What is expected: Output all entries exactly; images excluded.

*** Data for the task ***

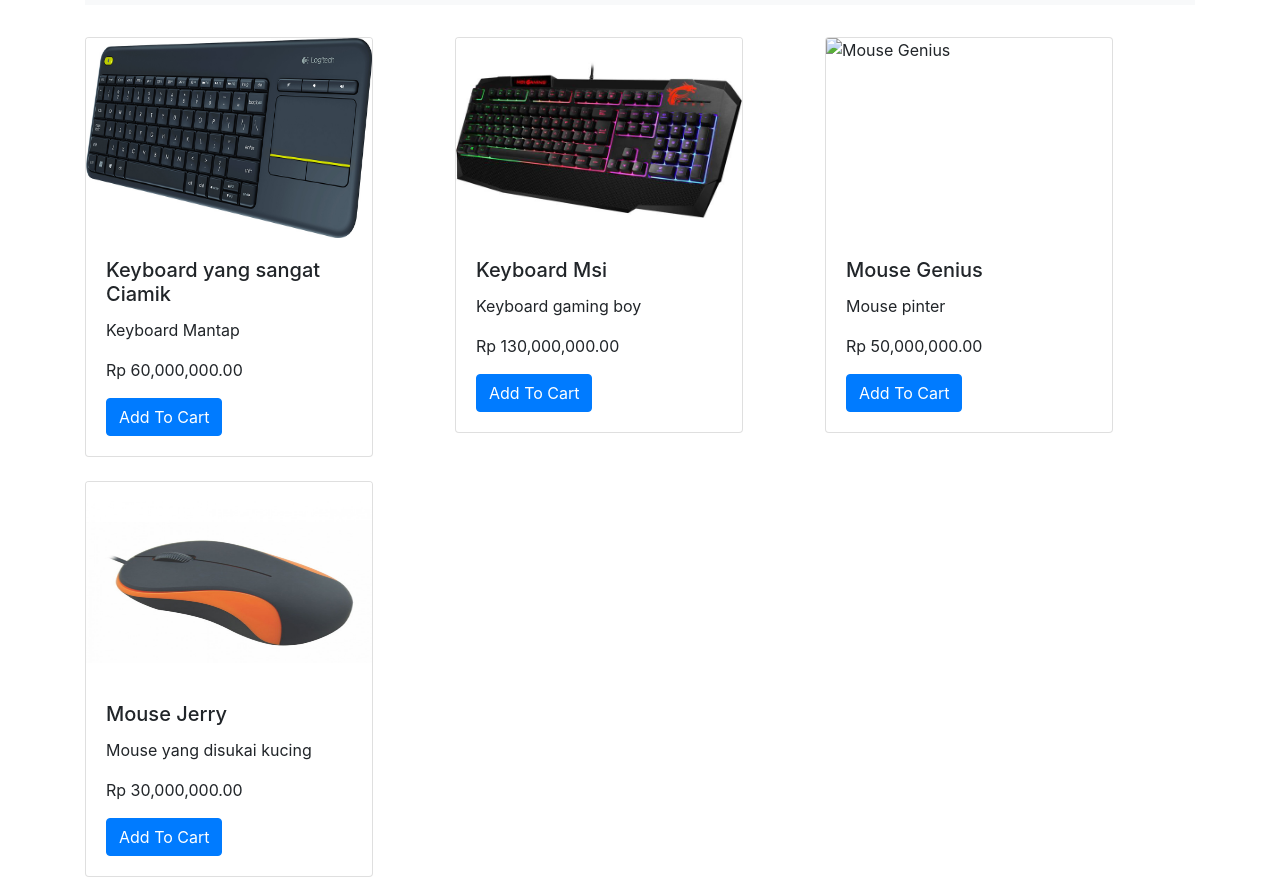
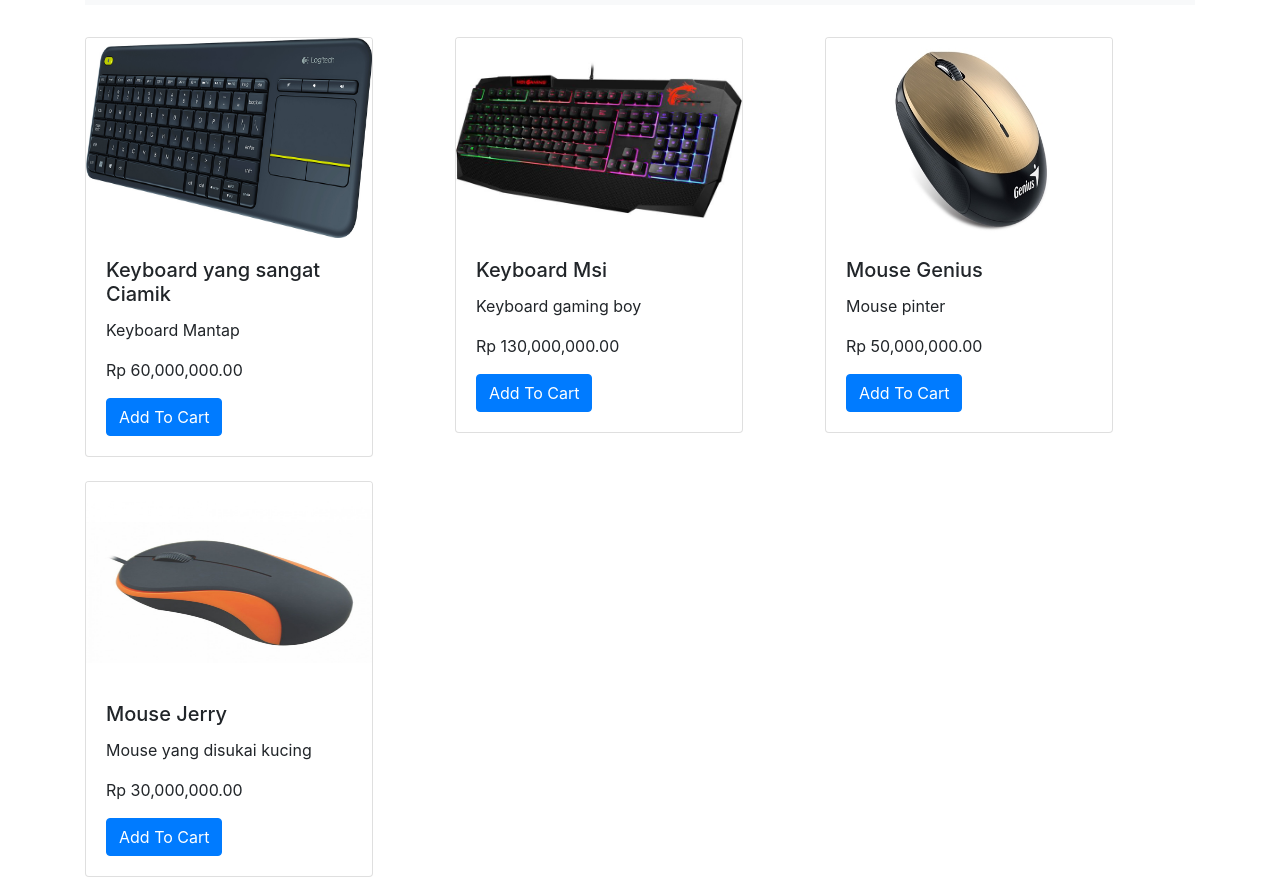
Before and after one commit to HazzaFadhil/Tugas2-Ecomerse, a plain HTML site: page Index.html in a window 1280 px wide. Shown: the part 51-928 px from the top of the page. Drawn offline with nearby package versions, Linux system fonts and the light colour scheme; some packages are replaced by stand-ins of ours; a script that the page names is missing; files whose address does not match are found by name.

Commit message:
commit pertama

```diff
--- a/Index.html
+++ b/Index.html
@@ -31,7 +31,7 @@
       var items = [
         ['001', 'Keyboard yang sangat Ciamik', 60000000, 'Keyboard Mantap ', "logitek.jpg"],
         ['002', 'Keyboard Msi', 130000000, 'Keyboard gaming boy', "msi.jpg"],
-        ['003', 'Mouse Genius', 50000000, 'Mouse pinter', "genius.jpg"],
+        ['003', 'Mouse Genius', 50000000, 'Mouse pinter', "genius.jpeg"],
         ['004', 'Mouse Jerry', 30000000, 'Mouse yang disukai kucing', "jerry.jpg"],
 
       ];
@@ -51,7 +51,7 @@
         var card = `
             <div class="col-4 mt-4">
                 <div class="card" style="width: 18rem;">
-                    <img src="assets/${items[4]}" class="card-img-top" height="200px" width="200px" alt="${items[1]}">
+                    <img src="${items[4]}" class="card-img-top" height="200px" width="200px" alt="${items[1]}">
                     <div class="card-body">
                         <h5 class="card-title" id="itemName">${items[1]}</h5>
                         <p class="card-text" id="itemDesc">${items[3]}</p>
```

***

Answer box:
Before and after one commit to HazzaFadhil/Tugas2-Ecomerse, a plain HTML site: page Index.html in a window 1280 px wide. Shown: the part 51-928 px from the top of the page. Drawn offline with nearby package versions, Linux system fonts and the light colour scheme; some packages are replaced by stand-ins of ours; a script that the page names is missing; files whose address does not match are found by name.

Commit message:
commit pertama

```diff
--- a/Index.html
+++ b/Index.html
@@ -31,7 +31,7 @@
       var items = [
         ['001', 'Keyboard yang sangat Ciamik', 60000000, 'Keyboard Mantap ', "logitek.jpg"],
         ['002', 'Keyboard Msi', 130000000, 'Keyboard gaming boy', "msi.jpg"],
-        ['003', 'Mouse Genius', 50000000, 'Mouse pinter', "genius.jpg"],
+        ['003', 'Mouse Genius', 50000000, 'Mouse pinter', "genius.jpeg"],
         ['004', 'Mouse Jerry', 30000000, 'Mouse yang disukai kucing', "jerry.jpg"],
 
       ];
@@ -51,7 +51,7 @@
         var card = `
             <div class="col-4 mt-4">
                 <div class="card" style="width: 18rem;">
-                    <img src="assets/${items[4]}" class="card-img-top" height="200px" width="200px" alt="${items[1]}">
+                    <img src="${items[4]}" class="card-img-top" height="200px" width="200px" alt="${items[1]}">
                     <div class="card-body">
                         <h5 class="card-title" id="itemName">${items[1]}</h5>
                         <p class="card-text" id="itemDesc">${items[3]}</p>
```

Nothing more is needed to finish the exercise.